Manager for Cloyes Gear and Products. Cloyes has over 95 years of experience
focusing on one product line. We have supplied kits and components for both the automotive aftermarket, and original equipment manufacturers. These products can be found at some of the largest distributors and retailers across North America; as well as internationally in over two dozen countries throughout the world. In today’s video we are providing a general overview of automotive timing drive systems. We will be looking at examples of timing systems across different engine types, learning timing system terminology, and we’ll be discussing some important aspects of the various components. An engine’s timing drive system is the term used to describe the components that connect the engines crankshaft to his camshaft or camshafts. Shaft timing is important because incorrect timing can cause poor performance or even piston to valve contact. The connection of the shafts can be done in a few different ways. In the automotive world one of three options are used: 1.) a chain or multiple chains, 2.) a belt or belts, 3.) or gears. All these systems are intended to maintain proper crankshaft to camshaft angles during rotation. Let’s start by going over the

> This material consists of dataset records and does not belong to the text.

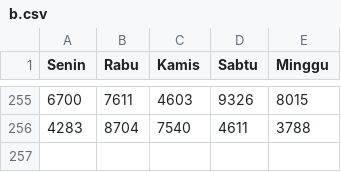
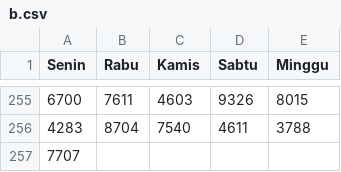
Before and after one commit to hadicangkring/belajar, a CSV file: b.csv, drawn as a sheet; only a part is shown, gaps mark what is left out; the diff names each change by its address in the sheet, - before the commit and + after, or states it on an @@ line.

Commit message:
Update b.csv

```diff
--- a/b.csv
+++ b/b.csv
+row 257: 7707
```
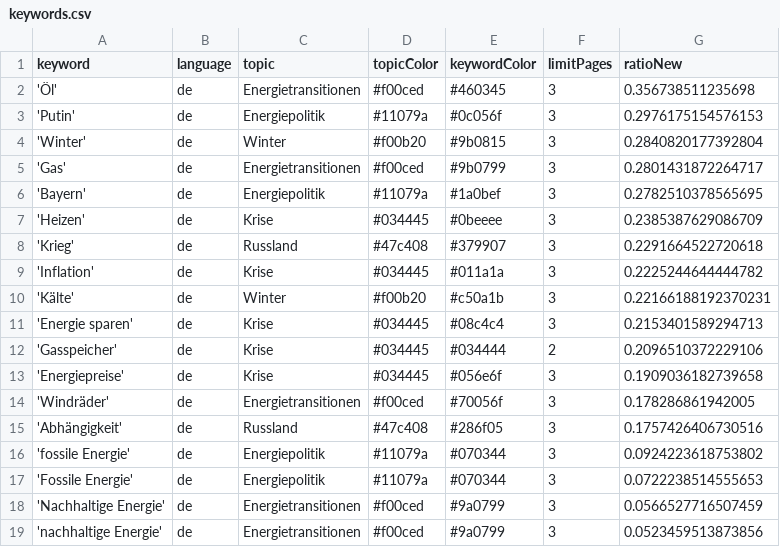
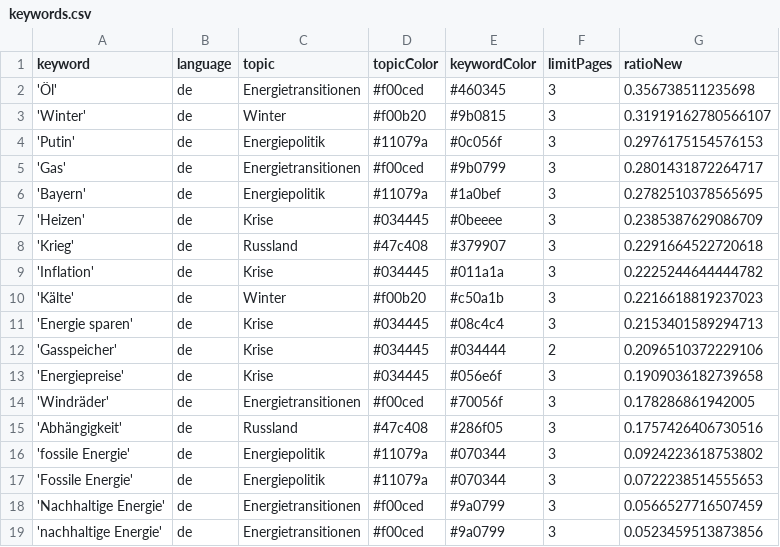
Before and after one commit to JW-news/winterIsComing2, a CSV file: keywords.csv, drawn as a sheet.

```diff
--- a/keywords.csv
+++ b/keywords.csv
@@ -2,4 +2,4 @@ keyword,language,topic,topicColor,keywordColor,limitPages,ratioNew
 'Öl',de,Energietransitionen,#f00ced,#460345,3,0.356738511235698
+'Winter',de,Winter,#f00b20,#9b0815,3,0.31919162780566107
 'Putin',de,Energiepolitik,#11079a,#0c056f,3,0.2976175154576153
-'Winter',de,Winter,#f00b20,#9b0815,3,0.2840820177392804
 'Gas',de,Energietransitionen,#f00ced,#9b0799,3,0.2801431872264717
@@ -9,3 +9,3 @@ keyword,language,topic,topicColor,keywordColor,limitPages,ratioNew
 'Inflation',de,Krise,#034445,#011a1a,3,0.2225244644444782
-'Kälte',de,Winter,#f00b20,#c50a1b,3,0.22166188192370231
+'Kälte',de,Winter,#f00b20,#c50a1b,3,0.2216618819237023
 'Energie sparen',de,Krise,#034445,#08c4c4,3,0.2153401589294713
```
Also changed, not shown: 1 other file.
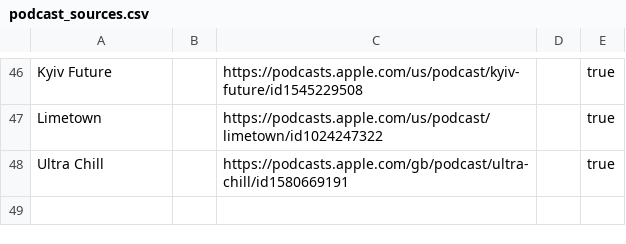
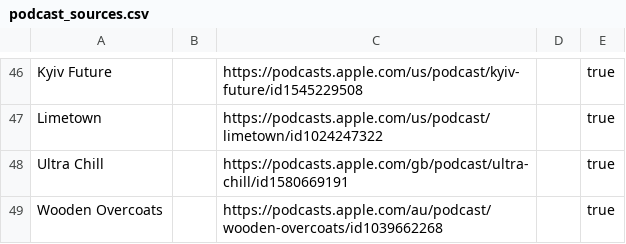
Before and after one commit to KenMercusLai/settings, a CSV file: podcast_sources.csv, drawn as a sheet; only a part is shown, gaps mark what is left out; the diff names each change by its address in the sheet, - before the commit and + after, or states it on an @@ line.

Commit message:
Update podcast_sources.csv

```diff
--- a/podcast_sources.csv
+++ b/podcast_sources.csv
+row 49: Wooden Overcoats |  | https://podcasts.apple.com/au/podcast/wooden-overcoats/id1039662268 |  | true
```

different types of engines you will encounter. The first engine type we will
discuss is overhead valve or push rod engines. This design uses a single camshaft through the center of the engine which indirectly drives the valve
train using lifters and push rods. Because the camshaft is through the
center of the engine in this design it is in close proximity to the crankshaft
therefore only requires a short timing drive system. Although examples of tensioners and/or guide assemblies can be found, like on this GM Gen 4 engine, all push rod engines use a simple three-piece set including a crankshaft sprocket a camshaft sprocket and a timing chain. The other commonly found option for overhead valve timing drive systems are gears. Gear drive systems are typically found on diesel, classic inline automotive engines, and other heavy-duty applications. Note in all four-stroke engines the crankshaft and camshaft
operated at a 2:1 ratio. The crankshaft spinning twice for
every one camshaft revolution. Because of this the camshaft sprocket or gear will always have twice as many teeth as the crankshaft sprocket or gear. The next engine type to discuss is single overhead cam. As the name suggests a single camshaft is placed over the top of the cylinder head that operates both
the intake and exhaust valves per each bank. Because of the long distance
between the camshaft and the crankshaft a more complex drive system must be used. This can be achieved through the use of a single long chain or belt, multiple chains as shown here on our modular Ford V8, or one of many combinations of belts,
chains, and/or gears. The addition of spring and or hydraulic tensioners along with chain guides also becomes necessary with the long distance between the shafts. Tensioners and chain guides on a chain system, and tensioners and idlers on a belt drive system, stabilize the drive system for consistent timing and longevity. Double our dual overhead cam engines are
the final engine type we will discuss. Dual overhead cam engines are similar to
single overhead cam design except there are separate camshafts dedicated to intake function and exhaust function. In “V” configuration engines with four cam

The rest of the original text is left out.